How did Moses present the Torah to the Jewish people?
According to Rabbi Yehudah HaNasi, Moses first announced the penalties for transgressing the Torah’s precepts. Then he described the rewards that one gains for observing the mitzvot.
The Talmud, however, quotes a second opinion that asserts the order was just the opposite. First Moses described the rewards for observing the Torah, and only afterwards did he publicize the penalties for violating it.
This disagreement, Rav Kook explained, reflects two very different educational approaches.
Rabbi Yehudah felt that in order to educate and enlighten, it is necessary to first battle one’s darker tendencies, the body’s self-centered and materialistic forces. Only then will the soul be free to elevate itself in purity and realize its lofty potential.
Initially, the unbridled traits of crassness and vice must be neutralized and uprooted. The bad and the ugly must be separated from our true desires and inner essence. We need to recognize evil’s despicable and destructive nature.
Then, when the light of the Torah illuminates, there is nothing to obscure its clarity.

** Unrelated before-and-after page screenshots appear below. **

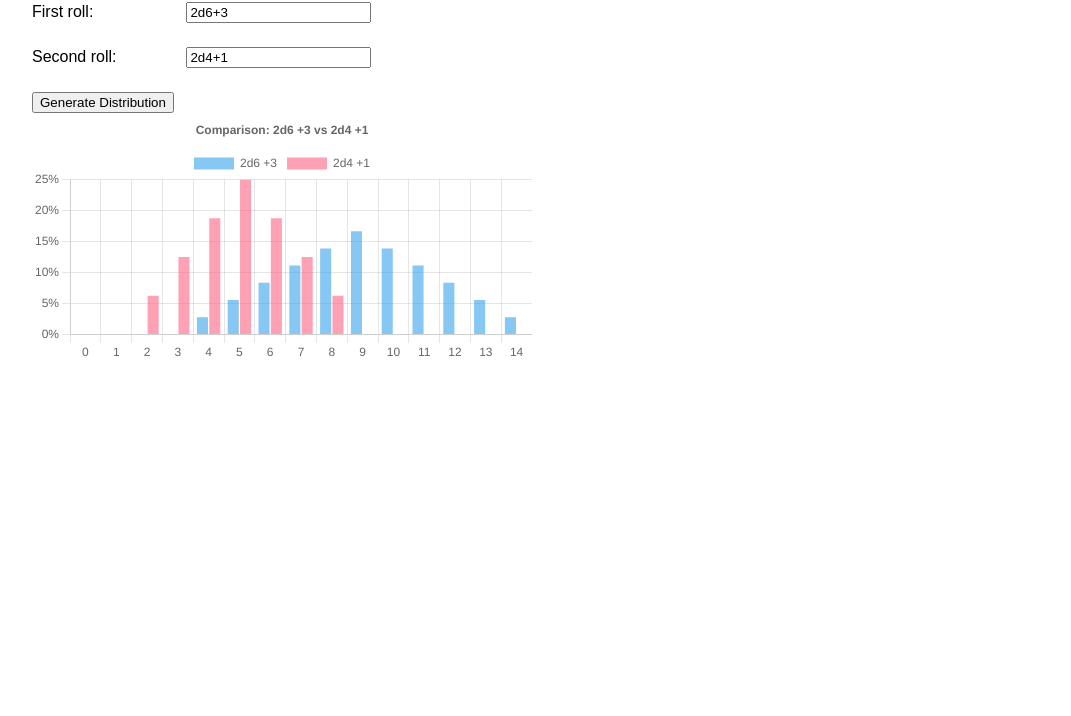
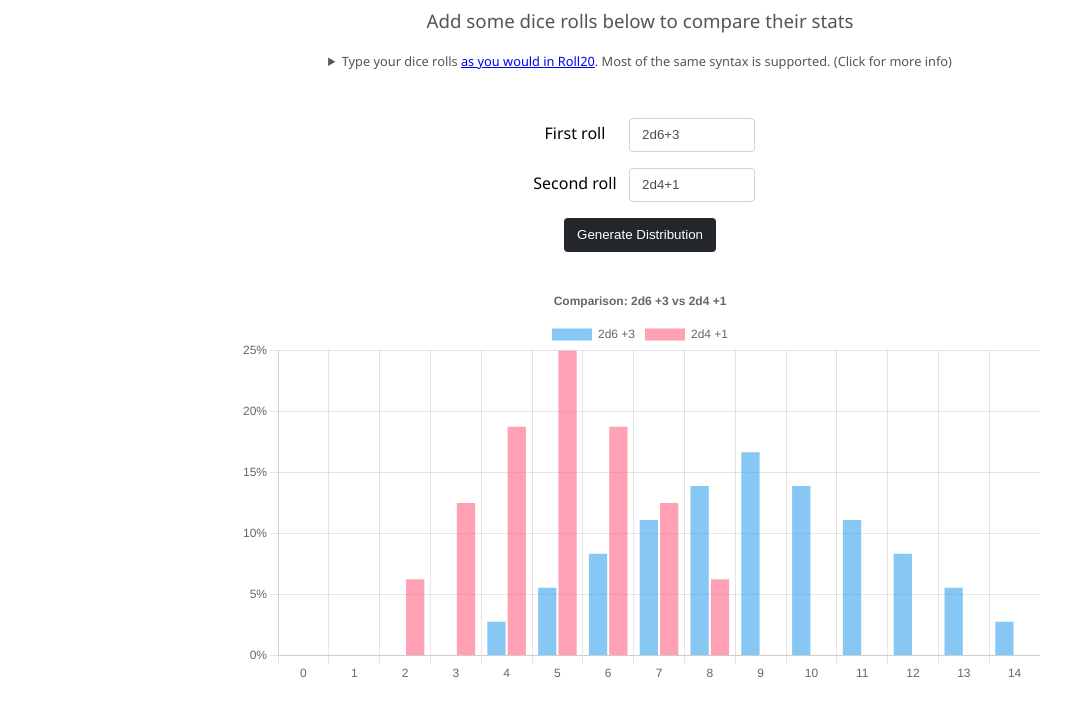
Before and after one commit to drb1001/dice_stats_v2, a plain HTML site: page index.html in a window 1280 px wide. Shown: the part 88-804 px from the top of the page, without its empty margins (0-1071 px from the left). Drawn offline with nearby package versions, Linux system fonts and the light colour scheme.

Commit message:
updated styles

```diff
--- a/index.html
+++ b/index.html
@@ -2,20 +2,37 @@
 <html lang="en">
 <head>
   <meta charset="UTF-8">
-  <title>Dice Roll Probability Distribution</title>
+  <title>Dice Stats</title>
   <script src="https://cdn.jsdelivr.net/npm/chart.js"></script>
   <link rel="stylesheet" href="styles.css">
 </head>
 <body>
-  <h1>Dice Probability Distribution</h1>
+  <h1>Dice Stats</h1>
+  <h3>Add some dice rolls below to compare their stats</h3>
+  <div id="helpText">
+    <details>
+      <summary>
+            Type your dice rolls <a target="_" href="https://wiki.roll20.net/Dice_Reference">as you would in Roll20</a>.  Most of the same syntax is supported.
+            (Click for more info)
+      </summary>
+      <ul>
+        <li>Standard dice rolls (d2, d3, d4, d6, d8, d10, d12, d20) eg: <span class="font-weight-bold">5d6</span></li>
+        <li>Advantage and disadvantage rolls (rolling 2 dice) - use kh/dh/kl/dl for keep/drop highest/lowest, eg: <span class="font-weight-bold">2d20kh</span></li>
+        <li>A special roll used in 5e starting stats rolls - roll 4 d6 and remove the lowest, ie: <span class="font-weight-bold">4d6dl</span></li>
+        <li>Modifiers on all of the above between -10 and +10 (written at the end), eg: <span class="font-weight-bold">2d20kh+4</span></li>
+        <!-- <li>Rerolling specific numbers (like brutal weapons in D&amp;D 4e) - using r&lt; (reroll anything less than or equal), eg: <span class="font-weight-bold">8d6r&lt;1</span></li> -->
+        <!-- <li>Rerolling once for specific numbers (like great weapon fighting in D&amp;D 5e) - using ro&lt; (reroll anything less than or equal, once only),  eg: <span class="font-weight-bold">3d10ro&lt;2</span></li> -->
+      </ul>
+    </details>
+  </div>
 
   <div class="form">
-    <label for="diceSpec1">First roll:</label>
+    <label for="diceSpec1">First roll</label>
     <input type="text" id="diceSpec1" value="2d6+3" placeholder="e.g. 3d6+2 or 2d6+1d8-1">
   </div>
 
   <div class="form">
-    <label for="diceSpec2">Second roll:</label>
+    <label for="diceSpec2">Second roll</label>
     <input type="text" id="diceSpec2" value="2d4+1" placeholder="e.g. 1d8+2">
   </div>
 
--- a/styles.css
+++ b/styles.css
@@ -1,18 +1,67 @@
 body {
-  font-family: sans-serif;
+  font-family: "Segoe UI", Roboto, "Helvetica Neue", Arial, sans-serif;
   margin: 2rem;
+  text-align: center;
+
+}
+
+h1 {
+  font-weight: 500;
+}
+
+h3 {
+  color: #555;
+  font-weight: 400;
+}
+
+#helpText {
+  margin-bottom: 3rem;
+  font-size: 80%;
+  color: #555;
+}
+
+ul {
+  list-style-type: none;
+}
+
+.font-weight-bold {
+  font-weight: 600;
 }
 
 label {
   display: inline-block;
-  width: 150px;
+  width: 100px;
+}
+
+#diceSpec1, #diceSpec2 {
+  width: 100px;
+  line-height: 1.5;
+  padding: .375rem .75rem;
+  border: 1px solid #ced4da;
+  border-radius: .25rem;
+  color: #495057;
 }
 
 .form {
-  margin-bottom: 1.5rem;
+  margin-bottom: 1rem;
+}
+
+#generate {
+  cursor: pointer;
+  color: white;
+  background-color: #23272b;
+  border-color: #1d2124;
+  font-weight: 400;
+  text-align: center;
+  border: 1px solid transparent;
+  padding: .375rem .75rem;
+  line-height: 1.5;
+  border-radius: .25rem;
 }
 
 #chartContainer {
-  width: 500px;
-  height: 500px;
+  width: 800px;
+  margin-left: auto;
+  margin-right: auto;
+  margin-top: 2rem;
 }
```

Our spiritual enlightenment is unsullied and pure. For this reason, Moses began by announcing the penalties for transgressing the Torah, thus weakening the grip of evil. With the foundations of vice uprooted from their souls, Moses went on to describe the rewards for observing the Torah, so that their souls’ yearnings for good and truth would be wholehearted.
But there is another educational approach, one that seeks to take advantage of the crass, unbridled forces and sublimate them for holy purposes. We do not attempt to uproot the bad from the start. Rather, we flood the soul with pure, holy light. If there exist some negative traits among the soul’s forces, they do not hinder the light. On the contrary, the Divine light shines more brightly, as it utilizes those raw energies which gravitate towards evil to serve holy matters.
After the negative traits have been utilized for the highest good, we then uproot any remaining dregs which could not be refined and streamlined into elevated life.
According to this approach, Moses began by describing to the Jewish people the rewards for observing the Torah. He spoke words which are “meishivin da’ato shel adam,” thereby bolstering their self-confidence and kindling the inner light in their souls. As the sparks were elevated to the ultimate good, all life-forces were drawn towards holy service. Negative powers were also refined, and boosted their souls’ spiritual strength.
Only the most hardened dross remained unredeemed. In order to eliminate these darkest traits, Moses described the penalties for abandoning the Torah. Then their souls’ capacity for holiness was fully engaged, in complete strength and purity.
(Adapted from Ein Eyah vol. IV, pp. 181-182 on Shabbat 87a)